Collecting Fossils & Artifacts
What are fossils?
Fossils are any life forms or indications of life naturally preserved from previous geological ages. They may include plant or animal fossils. Animal fossils may be either invertebrate or vertebrate. Invertebrate are animals without skeletal structures, such as insects, crabs, clams, and snails. Vertebrates have a skeletal structure like dinosaurs, mammals, sharks, or fish. Collecting burrows, bones, teeth, tusks, footprints, and other traces of activity from vertebrates is illegal.
What are artifacts?
Artifacts are items left from human civilizations of the past. They include arrowheads, pottery, pot shards, old bottles, pieces of equipment, and buildings.
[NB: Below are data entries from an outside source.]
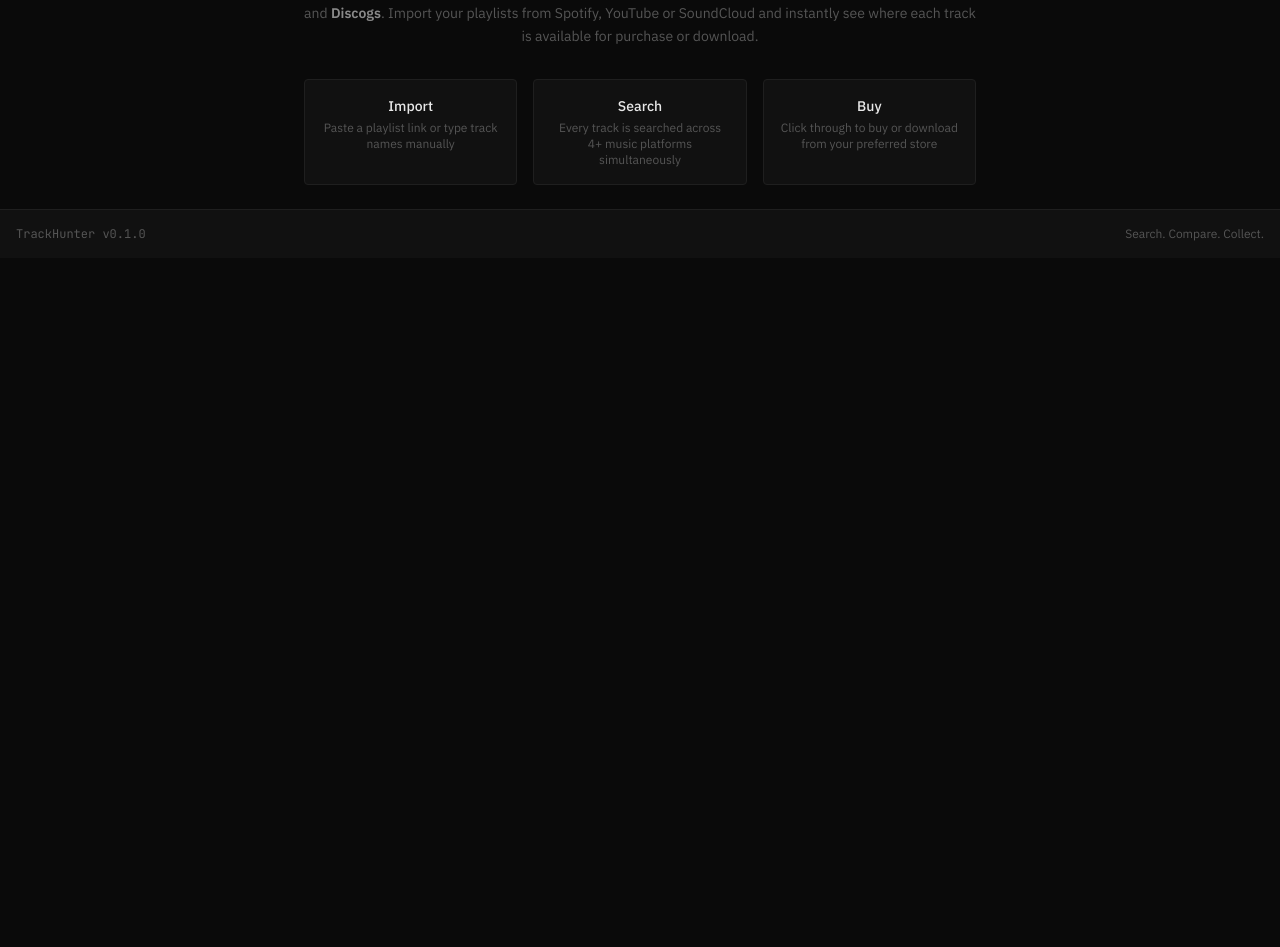
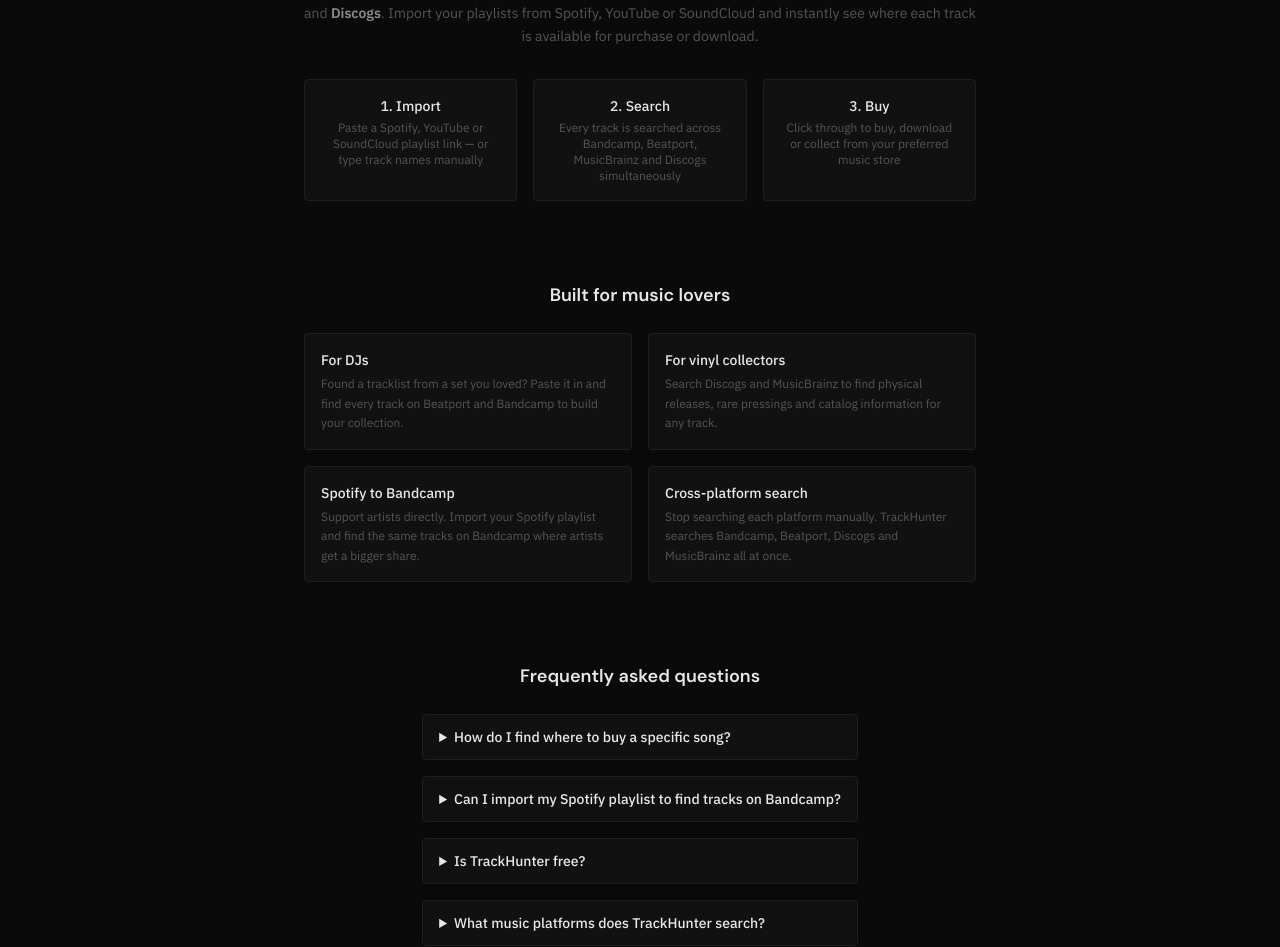
Before and after one commit to Wieedze/TrackHunter, a React (Vite) app: page / in a window 1280 px wide. Shown: the part 706-1653 px from the top of the page. Before the commit the page ends 964 px from the top, so only its background shows below. Built offline with nearby package versions, Linux system fonts and the light colour scheme; no server answers.

Commit message:
feat: add FAQ structured data, use case sections, and SEO optimizations for maximum visibility

```diff
--- a/index.html
+++ b/index.html
@@ -9,6 +9,11 @@
     <meta name="description" content="Paste a playlist from Spotify, YouTube or SoundCloud and instantly find every track on Bandcamp, Beatport, MusicBrainz and Discogs. Buy music from the platform you prefer." />
     <meta name="keywords" content="buy music, find tracks, Bandcamp, Beatport, Discogs, MusicBrainz, Spotify playlist, download music, DJ tools, music search engine" />
     <link rel="canonical" href="https://track-hunter.com/" />
+    <meta name="robots" content="index, follow, max-image-preview:large, max-snippet:-1" />
+    <meta name="author" content="TrackHunter" />
+    <meta name="theme-color" content="#0A0A0A" />
+    <link rel="alternate" hreflang="en" href="https://track-hunter.com/" />
+    <link rel="alternate" hreflang="x-default" href="https://track-hunter.com/" />
 
     <!-- Open Graph -->
     <meta property="og:type" content="website" />
@@ -46,6 +51,56 @@
     }
     </script>
 
+    <!-- FAQ Structured Data (Google Rich Results) -->
+    <script type="application/ld+json">
+    {
+      "@context": "https://schema.org",
+      "@type": "FAQPage",
+      "mainEntity": [
+        {
+          "@type": "Question",
+          "name": "How do I find where to buy a specific song?",
+          "acceptedAnswer": {
+            "@type": "Answer",
+            "text": "Paste the track name (Artist - Title) or a Spotify/YouTube/SoundCloud playlist link into TrackHunter. It will instantly search Bandcamp, Beatport, MusicBrainz and Discogs to find where you can buy or download the track."
+          }
+        },
+        {
+          "@type": "Question",
+          "name": "Can I import my Spotify playlist to find tracks on Bandcamp?",
+          "acceptedAnswer": {
+            "@type": "Answer",
+            "text": "Yes! Just paste your Spotify playlist URL into TrackHunter. It will extract all tracks and search for each one on Bandcamp, Beatport, Discogs and MusicBrainz automatically."
+          }
+        },
+        {
+          "@type": "Question",
+          "name": "Is TrackHunter free to use?",
+          "acceptedAnswer": {
+            "@type": "Answer",
+            "text": "Yes, TrackHunter is completely free. Paste any playlist or track list and find purchase links across multiple music platforms instantly."
+          }
+        },
+        {
+          "@type": "Question",
+          "name": "What music platforms does TrackHunter search?",
+          "acceptedAnswer": {
+            "@type": "Answer",
+            "text": "TrackHunter searches Bandcamp, Beatport, MusicBrainz and Discogs. You can import tracks from Spotify, YouTube and SoundCloud playlists."
+          }
+        },
+        {
+          "@type": "Question",
+          "name": "How can DJs find tracks from a set or mix?",
+          "acceptedAnswer": {
+            "@type": "Answer",
+            "text": "If you have a tracklist from a DJ set, paste it into TrackHunter (one track per line in Artist - Title format). It will find purchase links on Bandcamp, Beatport and other platforms so you can buy the tracks for your own sets."
+          }
+        }
+      ]
+    }
+    </script>
+
     <!-- Favicon -->
     <link rel="icon" type="image/svg+xml" href="/favicon.svg" />
 
--- a/src/pages/Home.tsx
+++ b/src/pages/Home.tsx
@@ -180,7 +180,7 @@
         </div>
       </div>
 
-      {/* SEO content section */}
+      {/* How it works */}
       <section className="mt-12 max-w-2xl text-center">
         <h2 className="font-display text-lg font-semibold text-text-primary">
           Find where to buy any track
@@ -197,23 +197,105 @@
 
         <div className="mt-8 grid grid-cols-1 gap-4 sm:grid-cols-3">
           <div className="rounded-sm border border-border bg-bg-secondary p-4">
-            <h3 className="text-sm font-medium text-text-primary">Import</h3>
+            <h3 className="text-sm font-medium text-text-primary">1. Import</h3>
             <p className="mt-1 text-xs text-text-tertiary">
-              Paste a playlist link or type track names manually
+              Paste a Spotify, YouTube or SoundCloud playlist link — or type track names manually
             </p>
           </div>
           <div className="rounded-sm border border-border bg-bg-secondary p-4">
-            <h3 className="text-sm font-medium text-text-primary">Search</h3>
+            <h3 className="text-sm font-medium text-text-primary">2. Search</h3>
             <p className="mt-1 text-xs text-text-tertiary">
-              Every track is searched across 4+ music platforms simultaneously
+              Every track is searched across Bandcamp, Beatport, MusicBrainz and Discogs simultaneously
             </p>
           </div>
           <div className="rounded-sm border border-border bg-bg-secondary p-4">
-            <h3 className="text-sm font-medium text-text-primary">Buy</h3>
+            <h3 className="text-sm font-medium text-text-primary">3. Buy</h3>
             <p className="mt-1 text-xs text-text-tertiary">
-              Click through to buy or download from your preferred store
+              Click through to buy, download or collect from your preferred music store
             </p>
           </div>
+        </div>
+      </section>
+
+      {/* Use cases */}
+      <section className="mt-12 max-w-2xl">
+        <h2 className="font-display text-lg font-semibold text-text-primary text-center">
+          Built for music lovers
+        </h2>
+        <div className="mt-6 grid grid-cols-1 gap-4 sm:grid-cols-2">
+          <div className="rounded-sm border border-border bg-bg-secondary p-4">
+            <h3 className="text-sm font-medium text-text-primary">For DJs</h3>
+            <p className="mt-1 text-xs text-text-tertiary leading-relaxed">
+              Found a tracklist from a set you loved? Paste it in and find every track on Beatport and Bandcamp to build your collection.
+            </p>
+          </div>
+          <div className="rounded-sm border border-border bg-bg-secondary p-4">
+            <h3 className="text-sm font-medium text-text-primary">For vinyl collectors</h3>
+            <p className="mt-1 text-xs text-text-tertiary leading-relaxed">
+              Search Discogs and MusicBrainz to find physical releases, rare pressings and catalog information for any track.
+            </p>
+          </div>
+          <div className="rounded-sm border border-border bg-bg-secondary p-4">
+            <h3 className="text-sm font-medium text-text-primary">Spotify to Bandcamp</h3>
+            <p className="mt-1 text-xs text-text-tertiary leading-relaxed">
+              Support artists directly. Import your Spotify playlist and find the same tracks on Bandcamp where artists get a bigger share.
+            </p>
+          </div>
+          <div className="rounded-sm border border-border bg-bg-secondary p-4">
+            <h3 className="text-sm font-medium text-text-primary">Cross-platform search</h3>
+            <p className="mt-1 text-xs text-text-tertiary leading-relaxed">
+              Stop searching each platform manually. TrackHunter searches Bandcamp, Beatport, Discogs and MusicBrainz all at once.
+            </p>
+          </div>
+        </div>
+      </section>
+
+      {/* FAQ */}
+      <section className="mt-12 mb-12 max-w-2xl">
+        <h2 className="font-display text-lg font-semibold text-text-primary text-center">
+          Frequently asked questions
+        </h2>
+        <div className="mt-6 space-y-4">
+          <details className="group rounded-sm border border-border bg-bg-secondary">
+            <summary className="cursor-pointer px-4 py-3 text-sm font-medium text-text-primary">
+              How do I find where to buy a specific song?
+            </summary>
+            <p className="px-4 pb-3 text-xs text-text-tertiary leading-relaxed">
+              Paste the track name (Artist - Title format) or a playlist link from Spotify, YouTube or SoundCloud into the search box above. TrackHunter will instantly search Bandcamp, Beatport, MusicBrainz and Discogs to show you where the track is available.
+            </p>
+          </details>
+          <details className="group rounded-sm border border-border bg-bg-secondary">
+            <summary className="cursor-pointer px-4 py-3 text-sm font-medium text-text-primary">
+              Can I import my Spotify playlist to find tracks on Bandcamp?
+            </summary>
+            <p className="px-4 pb-3 text-xs text-text-tertiary leading-relaxed">
+              Yes! Just paste your Spotify playlist URL above. TrackHunter extracts all tracks and searches for each one on Bandcamp, Beatport, Discogs and MusicBrainz automatically. No login required.
+            </p>
+          </details>
+          <details className="group rounded-sm border border-border bg-bg-secondary">
+            <summary className="cursor-pointer px-4 py-3 text-sm font-medium text-text-primary">
+              Is TrackHunter free?
+            </summary>
+            <p className="px-4 pb-3 text-xs text-text-tertiary leading-relaxed">
+              Yes, TrackHunter is completely free to use. Paste any playlist or track list and find purchase links across multiple music platforms instantly.
+            </p>
+          </details>
+          <details className="group rounded-sm border border-border bg-bg-secondary">
+            <summary className="cursor-pointer px-4 py-3 text-sm font-medium text-text-primary">
+              What music platforms does TrackHunter search?
+            </summary>
+            <p className="px-4 pb-3 text-xs text-text-tertiary leading-relaxed">
+              TrackHunter searches Bandcamp, Beatport, MusicBrainz and Discogs for purchase and download links. You can import tracks from Spotify, YouTube and SoundCloud playlists.
+            </p>
+          </details>
+          <details className="group rounded-sm border border-border bg-bg-secondary">
+            <summary className="cursor-pointer px-4 py-3 text-sm font-medium text-text-primary">
+              How can DJs find tracks from a set or mix?
+            </summary>
+            <p className="px-4 pb-3 text-xs text-text-tertiary leading-relaxed">
+              If you have a tracklist from a DJ set, paste it in (one track per line, Artist - Title format). TrackHunter will find purchase links on Bandcamp, Beatport and other platforms so you can buy the tracks for your own sets.
+            </p>
+          </details>
         </div>
       </section>
     </div>
```
Also changed, not shown: public/robots.txt.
These items are part of our national heritage and researchers are still learning much from them.
Where can I collect fossils or artifacts in Alaska?
- Bureau of Land Management lands — contact the site management for what is permitted
- National Parks — it is illegal to collect artifacts or fossils without a permit
- National Wildlife Refuges — it is illegal to collect artifacts or fossils without a permit
- Private Property — if the property owner gives permission
- State Parks — it is illegal to collect artifacts or fossils without a permit
How do I get a permit?
Permits are issued for scientific research. They are given to people with specific qualifications that include related college education and experience. Permit holders must also have a letter from a federal or state agency-approved facility accepting collected fossils or artifacts for scientific study and public display. All collected items must be placed in the facility and cannot be kept by the collector.